Why Do My Speakers Make a Popping Sound?
By John Papiewski
The last things you want to hear from your stereo system are popping and crackling sounds. Besides being annoying, these noises produce abrupt movements in your speakers, potentially damaging them. The root cause is a bad connection somewhere in your audio system; the problem may be in a piece of equipment, in a cable or in the speakers themselves.
Speakers and Current
Most of the components in your audio system use relatively small amounts of electrical current. Speakers consume large amounts of current; they move the air back and forth to produce sound, and this takes energy. Because of this, every audio system needs a power amplifier to produce the needed current.
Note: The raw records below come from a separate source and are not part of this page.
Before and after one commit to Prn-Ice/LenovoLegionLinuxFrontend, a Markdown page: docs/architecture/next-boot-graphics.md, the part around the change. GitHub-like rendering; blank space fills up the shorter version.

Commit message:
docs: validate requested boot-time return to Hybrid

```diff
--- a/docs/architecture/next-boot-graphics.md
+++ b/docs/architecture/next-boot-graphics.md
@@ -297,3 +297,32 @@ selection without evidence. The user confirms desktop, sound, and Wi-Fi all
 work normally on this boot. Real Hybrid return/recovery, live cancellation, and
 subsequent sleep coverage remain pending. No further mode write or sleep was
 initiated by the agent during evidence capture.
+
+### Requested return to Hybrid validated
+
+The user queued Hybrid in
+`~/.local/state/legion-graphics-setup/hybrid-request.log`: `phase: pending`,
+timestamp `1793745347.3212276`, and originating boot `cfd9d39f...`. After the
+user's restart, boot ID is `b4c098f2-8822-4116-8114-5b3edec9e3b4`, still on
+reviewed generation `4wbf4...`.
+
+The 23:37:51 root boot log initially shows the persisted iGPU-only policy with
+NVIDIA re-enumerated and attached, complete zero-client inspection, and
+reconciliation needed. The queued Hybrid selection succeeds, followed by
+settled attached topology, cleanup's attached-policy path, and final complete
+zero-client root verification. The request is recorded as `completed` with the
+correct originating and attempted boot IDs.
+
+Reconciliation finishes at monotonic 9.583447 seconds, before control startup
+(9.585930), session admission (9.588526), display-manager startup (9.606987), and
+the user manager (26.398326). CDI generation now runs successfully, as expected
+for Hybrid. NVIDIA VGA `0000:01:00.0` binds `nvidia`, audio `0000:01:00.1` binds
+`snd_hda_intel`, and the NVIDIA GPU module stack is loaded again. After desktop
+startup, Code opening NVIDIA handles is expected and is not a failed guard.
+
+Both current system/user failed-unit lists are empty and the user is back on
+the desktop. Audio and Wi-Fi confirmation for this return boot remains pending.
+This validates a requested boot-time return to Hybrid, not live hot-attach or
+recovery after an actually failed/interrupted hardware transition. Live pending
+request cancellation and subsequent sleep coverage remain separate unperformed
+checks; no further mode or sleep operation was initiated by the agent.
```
When a bad connection interrupts the current for any reason, the speakers move suddenly, making loud popping sounds. The erratic movements stress delicate wiring inside the speakers and may cause them to fail.
A poor connection between the speaker cables, the amplifier and the speakers is one cause of popping sounds. Connection points can corrode over long periods of time and the cables can pull loose if mishandled. The cable itself is very robust and durable, but if the wire becomes pinched in furniture or suffers other damage, it will fray and produce noises in the speakers. In most cases, this is an easy problem to fix: inspect the cable at the amplifier and speakers. If the connections aren't solid, replace or repair the wires.
Internal Speaker Wiring
Inside the speakers, wires carry current from the external connectors to the sound-generating components. Long-term abuse can cause this wiring to loosen, creating noise, especially during loud music. Strong vibrations coming from the speakers will momentarily break a poor connection, resulting in popping sounds. If you are handy with tools, you can attempt to repair this problem yourself by identifying and soldering or replacing broken wires. Unless the speakers are expensive units, you may have to replace them.
The amplifier may be the source of crackling noises, especially in older models. Components such as transistors and capacitors deteriorate after many years, leading to poor sound quality and intermittent connections. The sockets that hold these components corrode and loosen, also contributing to connection problems. Vibrations from loud bass music shake the amplifier; any loose internal wiring or components will produce popping noises in the speakers. A competent technician can inspect the amplifier, replace defective parts and repair faulty connections.
Chicago native John Papiewski has a physics degree and has been writing since 1991. He has contributed to "Foresight Update," a nanotechnology newsletter from the Foresight Institute. He also contributed to the book, "Nanotechnology: Molecular Speculations on Global Abundance."